To do = Look through the lines below and copy each one that includes "actividades".

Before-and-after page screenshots

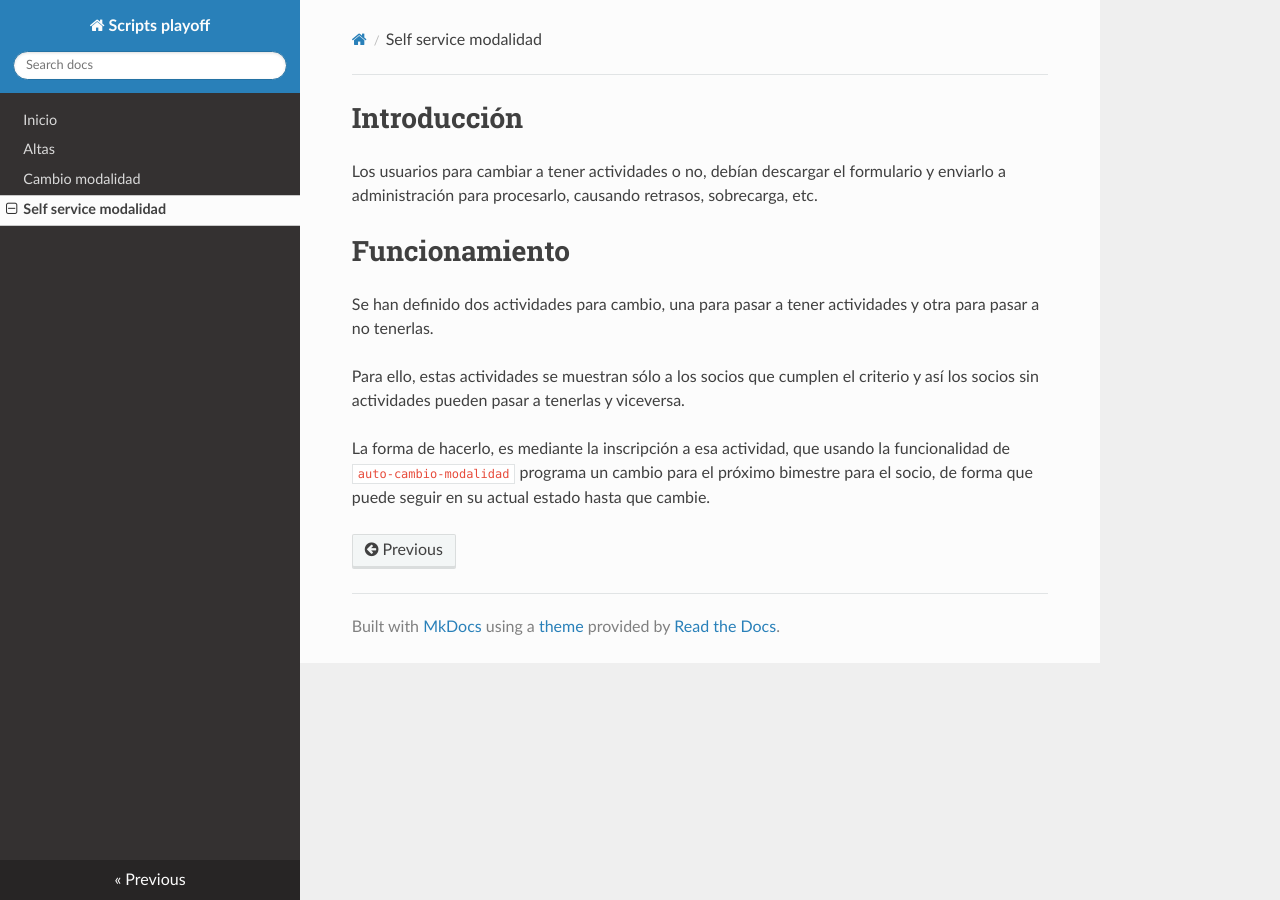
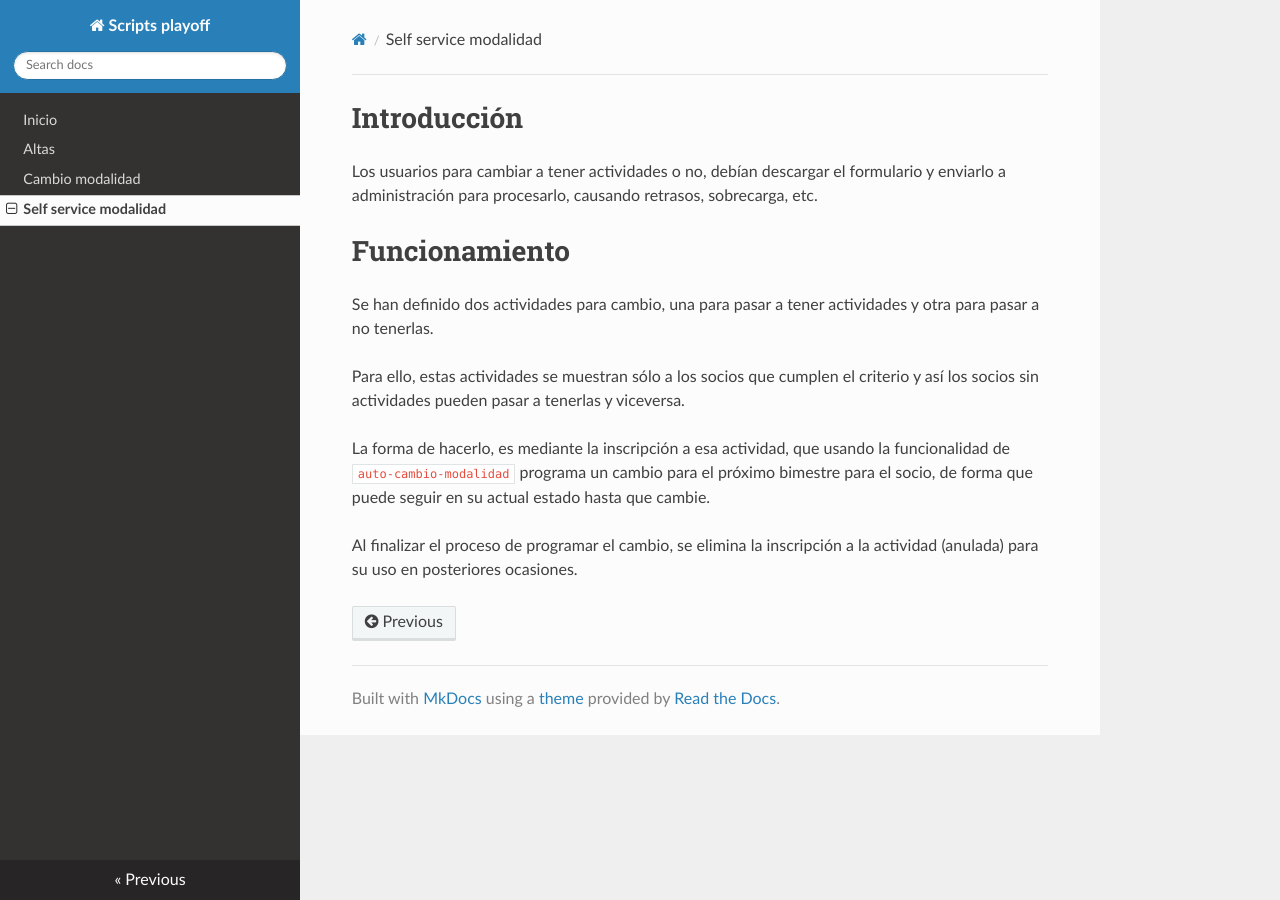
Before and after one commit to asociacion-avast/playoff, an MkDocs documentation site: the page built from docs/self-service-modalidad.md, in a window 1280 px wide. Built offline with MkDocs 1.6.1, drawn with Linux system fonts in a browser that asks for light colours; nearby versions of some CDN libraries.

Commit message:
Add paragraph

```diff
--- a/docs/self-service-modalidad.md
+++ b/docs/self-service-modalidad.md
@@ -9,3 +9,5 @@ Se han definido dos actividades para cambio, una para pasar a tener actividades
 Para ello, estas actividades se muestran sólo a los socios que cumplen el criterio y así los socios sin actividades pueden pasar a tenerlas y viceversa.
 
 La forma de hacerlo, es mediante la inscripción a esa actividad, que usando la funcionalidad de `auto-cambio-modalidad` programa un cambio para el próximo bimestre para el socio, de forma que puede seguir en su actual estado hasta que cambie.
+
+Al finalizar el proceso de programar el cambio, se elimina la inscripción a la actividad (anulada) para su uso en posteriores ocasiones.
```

Solution to the problem =
@@ -9,3 +9,5 @@ Se han definido dos actividades para cambio, una para pasar a tener actividades
 Para ello, estas actividades se muestran sólo a los socios que cumplen el criterio y así los socios sin actividades pueden pasar a tenerlas y viceversa.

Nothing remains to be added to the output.